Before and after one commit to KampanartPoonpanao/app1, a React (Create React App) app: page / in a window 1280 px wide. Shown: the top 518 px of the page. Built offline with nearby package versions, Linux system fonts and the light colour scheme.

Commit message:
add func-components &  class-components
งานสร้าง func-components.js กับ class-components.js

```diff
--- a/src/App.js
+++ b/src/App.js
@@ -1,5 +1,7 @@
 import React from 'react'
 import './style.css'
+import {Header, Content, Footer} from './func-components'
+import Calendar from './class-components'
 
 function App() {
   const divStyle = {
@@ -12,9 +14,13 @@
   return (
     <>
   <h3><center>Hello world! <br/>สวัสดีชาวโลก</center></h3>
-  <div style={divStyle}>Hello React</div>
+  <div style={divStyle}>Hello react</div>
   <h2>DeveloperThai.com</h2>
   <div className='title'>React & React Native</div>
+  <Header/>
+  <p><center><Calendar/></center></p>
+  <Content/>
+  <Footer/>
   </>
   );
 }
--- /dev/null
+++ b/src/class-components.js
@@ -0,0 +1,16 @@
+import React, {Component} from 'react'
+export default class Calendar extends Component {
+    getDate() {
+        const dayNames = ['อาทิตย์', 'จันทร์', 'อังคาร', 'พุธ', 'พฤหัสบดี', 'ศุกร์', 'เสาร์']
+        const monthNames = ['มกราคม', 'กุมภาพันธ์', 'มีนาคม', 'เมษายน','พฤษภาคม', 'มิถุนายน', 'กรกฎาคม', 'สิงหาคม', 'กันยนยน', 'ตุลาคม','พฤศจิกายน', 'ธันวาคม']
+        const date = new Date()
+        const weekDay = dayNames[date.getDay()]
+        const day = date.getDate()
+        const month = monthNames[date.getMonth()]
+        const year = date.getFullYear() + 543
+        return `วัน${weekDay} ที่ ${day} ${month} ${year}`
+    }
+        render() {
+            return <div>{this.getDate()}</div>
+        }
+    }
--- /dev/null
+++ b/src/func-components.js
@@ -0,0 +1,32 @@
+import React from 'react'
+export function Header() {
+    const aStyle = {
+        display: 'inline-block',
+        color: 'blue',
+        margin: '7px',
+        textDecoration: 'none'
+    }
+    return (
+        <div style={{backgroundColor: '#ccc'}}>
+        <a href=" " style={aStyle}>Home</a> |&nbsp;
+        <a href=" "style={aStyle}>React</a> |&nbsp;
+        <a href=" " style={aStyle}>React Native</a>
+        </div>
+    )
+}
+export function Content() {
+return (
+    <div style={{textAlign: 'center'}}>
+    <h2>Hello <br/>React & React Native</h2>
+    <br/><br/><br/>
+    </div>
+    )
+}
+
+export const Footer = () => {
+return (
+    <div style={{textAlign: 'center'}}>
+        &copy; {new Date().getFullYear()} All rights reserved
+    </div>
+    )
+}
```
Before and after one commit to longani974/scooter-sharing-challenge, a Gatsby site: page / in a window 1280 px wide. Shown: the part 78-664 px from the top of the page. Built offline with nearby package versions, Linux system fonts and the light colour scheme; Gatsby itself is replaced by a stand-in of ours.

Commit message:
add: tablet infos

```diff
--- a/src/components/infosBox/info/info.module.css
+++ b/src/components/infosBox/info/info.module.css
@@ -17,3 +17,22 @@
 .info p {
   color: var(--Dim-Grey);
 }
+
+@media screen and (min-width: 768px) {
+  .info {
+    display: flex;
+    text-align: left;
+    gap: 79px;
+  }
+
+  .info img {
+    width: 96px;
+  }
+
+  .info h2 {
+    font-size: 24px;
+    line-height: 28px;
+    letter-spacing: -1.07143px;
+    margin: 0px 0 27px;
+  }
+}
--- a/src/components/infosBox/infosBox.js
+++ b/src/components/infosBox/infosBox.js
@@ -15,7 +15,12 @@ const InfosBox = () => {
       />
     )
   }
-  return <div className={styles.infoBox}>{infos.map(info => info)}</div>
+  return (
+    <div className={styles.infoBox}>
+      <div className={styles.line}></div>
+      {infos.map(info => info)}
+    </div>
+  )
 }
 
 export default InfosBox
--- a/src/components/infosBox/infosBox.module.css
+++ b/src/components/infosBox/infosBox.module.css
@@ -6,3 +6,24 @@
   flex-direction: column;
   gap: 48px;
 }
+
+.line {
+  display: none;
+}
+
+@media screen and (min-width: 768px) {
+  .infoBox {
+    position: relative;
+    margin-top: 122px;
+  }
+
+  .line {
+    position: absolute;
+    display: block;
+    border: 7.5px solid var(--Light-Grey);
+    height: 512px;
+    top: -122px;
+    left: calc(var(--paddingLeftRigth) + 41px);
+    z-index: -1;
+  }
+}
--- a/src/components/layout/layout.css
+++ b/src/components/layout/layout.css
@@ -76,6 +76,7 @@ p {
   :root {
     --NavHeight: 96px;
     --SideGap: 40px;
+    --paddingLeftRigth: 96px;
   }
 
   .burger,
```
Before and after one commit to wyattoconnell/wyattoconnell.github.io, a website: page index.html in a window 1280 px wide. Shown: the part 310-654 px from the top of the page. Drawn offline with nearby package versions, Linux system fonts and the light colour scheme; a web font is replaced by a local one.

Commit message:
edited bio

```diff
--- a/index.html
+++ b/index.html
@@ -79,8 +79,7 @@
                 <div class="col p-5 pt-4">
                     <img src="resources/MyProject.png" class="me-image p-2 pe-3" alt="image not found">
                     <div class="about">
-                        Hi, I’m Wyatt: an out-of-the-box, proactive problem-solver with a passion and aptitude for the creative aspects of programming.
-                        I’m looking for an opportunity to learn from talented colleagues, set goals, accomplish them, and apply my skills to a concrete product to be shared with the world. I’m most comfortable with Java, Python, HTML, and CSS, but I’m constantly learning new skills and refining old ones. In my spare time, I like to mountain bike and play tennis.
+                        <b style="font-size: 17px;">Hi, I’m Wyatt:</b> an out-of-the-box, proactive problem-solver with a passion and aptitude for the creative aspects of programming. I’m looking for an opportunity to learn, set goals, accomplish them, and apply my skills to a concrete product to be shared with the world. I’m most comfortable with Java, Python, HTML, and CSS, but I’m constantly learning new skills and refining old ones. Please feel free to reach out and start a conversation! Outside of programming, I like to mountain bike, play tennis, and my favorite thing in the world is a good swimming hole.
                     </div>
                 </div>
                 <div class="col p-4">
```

———

__Work to complete__:
Reproduce the records in full, exactly as written.

__Response to this exercise__:
Before and after one commit to KampanartPoonpanao/app1, a React (Create React App) app: page / in a window 1280 px wide. Shown: the top 518 px of the page. Built offline with nearby package versions, Linux system fonts and the light colour scheme.

Commit message:
add func-components &  class-components
งานสร้าง func-components.js กับ class-components.js

```diff
--- a/src/App.js
+++ b/src/App.js
@@ -1,5 +1,7 @@
 import React from 'react'
 import './style.css'
+import {Header, Content, Footer} from './func-components'
+import Calendar from './class-components'
 
 function App() {
   const divStyle = {
@@ -12,9 +14,13 @@
   return (
     <>
   <h3><center>Hello world! <br/>สวัสดีชาวโลก</center></h3>
-  <div style={divStyle}>Hello React</div>
+  <div style={divStyle}>Hello react</div>
   <h2>DeveloperThai.com</h2>
   <div className='title'>React & React Native</div>
+  <Header/>
+  <p><center><Calendar/></center></p>
+  <Content/>
+  <Footer/>
   </>
   );
 }
--- /dev/null
+++ b/src/class-components.js
@@ -0,0 +1,16 @@
+import React, {Component} from 'react'
+export default class Calendar extends Component {
+    getDate() {
+        const dayNames = ['อาทิตย์', 'จันทร์', 'อังคาร', 'พุธ', 'พฤหัสบดี', 'ศุกร์', 'เสาร์']
+        const monthNames = ['มกราคม', 'กุมภาพันธ์', 'มีนาคม', 'เมษายน','พฤษภาคม', 'มิถุนายน', 'กรกฎาคม', 'สิงหาคม', 'กันยนยน', 'ตุลาคม','พฤศจิกายน', 'ธันวาคม']
+        const date = new Date()
+        const weekDay = dayNames[date.getDay()]
+        const day = date.getDate()
+        const month = monthNames[date.getMonth()]
+        const year = date.getFullYear() + 543
+        return `วัน${weekDay} ที่ ${day} ${month} ${year}`
+    }
+        render() {
+            return <div>{this.getDate()}</div>
+        }
+    }
--- /dev/null
+++ b/src/func-components.js
@@ -0,0 +1,32 @@
+import React from 'react'
+export function Header() {
+    const aStyle = {
+        display: 'inline-block',
+        color: 'blue',
+        margin: '7px',
+        textDecoration: 'none'
+    }
+    return (
+        <div style={{backgroundColor: '#ccc'}}>
+        <a href=" " style={aStyle}>Home</a> |&nbsp;
+        <a href=" "style={aStyle}>React</a> |&nbsp;
+        <a href=" " style={aStyle}>React Native</a>
+        </div>
+    )
+}
+export function Content() {
+return (
+    <div style={{textAlign: 'center'}}>
+    <h2>Hello <br/>React & React Native</h2>
+    <br/><br/><br/>
+    </div>
+    )
+}
+
+export const Footer = () => {
+return (
+    <div style={{textAlign: 'center'}}>
+        &copy; {new Date().getFullYear()} All rights reserved
+    </div>
+    )
+}
```
Before and after one commit to longani974/scooter-sharing-challenge, a Gatsby site: page / in a window 1280 px wide. Shown: the part 78-664 px from the top of the page. Built offline with nearby package versions, Linux system fonts and the light colour scheme; Gatsby itself is replaced by a stand-in of ours.

Commit message:
add: tablet infos

```diff
--- a/src/components/infosBox/info/info.module.css
+++ b/src/components/infosBox/info/info.module.css
@@ -17,3 +17,22 @@
 .info p {
   color: var(--Dim-Grey);
 }
+
+@media screen and (min-width: 768px) {
+  .info {
+    display: flex;
+    text-align: left;
+    gap: 79px;
+  }
+
+  .info img {
+    width: 96px;
+  }
+
+  .info h2 {
+    font-size: 24px;
+    line-height: 28px;
+    letter-spacing: -1.07143px;
+    margin: 0px 0 27px;
+  }
+}
--- a/src/components/infosBox/infosBox.js
+++ b/src/components/infosBox/infosBox.js
@@ -15,7 +15,12 @@ const InfosBox = () => {
       />
     )
   }
-  return <div className={styles.infoBox}>{infos.map(info => info)}</div>
+  return (
+    <div className={styles.infoBox}>
+      <div className={styles.line}></div>
+      {infos.map(info => info)}
+    </div>
+  )
 }
 
 export default InfosBox
--- a/src/components/infosBox/infosBox.module.css
+++ b/src/components/infosBox/infosBox.module.css
@@ -6,3 +6,24 @@
   flex-direction: column;
   gap: 48px;
 }
+
+.line {
+  display: none;
+}
+
+@media screen and (min-width: 768px) {
+  .infoBox {
+    position: relative;
+    margin-top: 122px;
+  }
+
+  .line {
+    position: absolute;
+    display: block;
+    border: 7.5px solid var(--Light-Grey);
+    height: 512px;
+    top: -122px;
+    left: calc(var(--paddingLeftRigth) + 41px);
+    z-index: -1;
+  }
+}
--- a/src/components/layout/layout.css
+++ b/src/components/layout/layout.css
@@ -76,6 +76,7 @@ p {
   :root {
     --NavHeight: 96px;
     --SideGap: 40px;
+    --paddingLeftRigth: 96px;
   }
 
   .burger,
```
Before and after one commit to wyattoconnell/wyattoconnell.github.io, a website: page index.html in a window 1280 px wide. Shown: the part 310-654 px from the top of the page. Drawn offline with nearby package versions, Linux system fonts and the light colour scheme; a web font is replaced by a local one.

Commit message:
edited bio

```diff
--- a/index.html
+++ b/index.html
@@ -79,8 +79,7 @@
                 <div class="col p-5 pt-4">
                     <img src="resources/MyProject.png" class="me-image p-2 pe-3" alt="image not found">
                     <div class="about">
-                        Hi, I’m Wyatt: an out-of-the-box, proactive problem-solver with a passion and aptitude for the creative aspects of programming.
-                        I’m looking for an opportunity to learn from talented colleagues, set goals, accomplish them, and apply my skills to a concrete product to be shared with the world. I’m most comfortable with Java, Python, HTML, and CSS, but I’m constantly learning new skills and refining old ones. In my spare time, I like to mountain bike and play tennis.
+                        <b style="font-size: 17px;">Hi, I’m Wyatt:</b> an out-of-the-box, proactive problem-solver with a passion and aptitude for the creative aspects of programming. I’m looking for an opportunity to learn, set goals, accomplish them, and apply my skills to a concrete product to be shared with the world. I’m most comfortable with Java, Python, HTML, and CSS, but I’m constantly learning new skills and refining old ones. Please feel free to reach out and start a conversation! Outside of programming, I like to mountain bike, play tennis, and my favorite thing in the world is a good swimming hole.
                     </div>
                 </div>
                 <div class="col p-4">
```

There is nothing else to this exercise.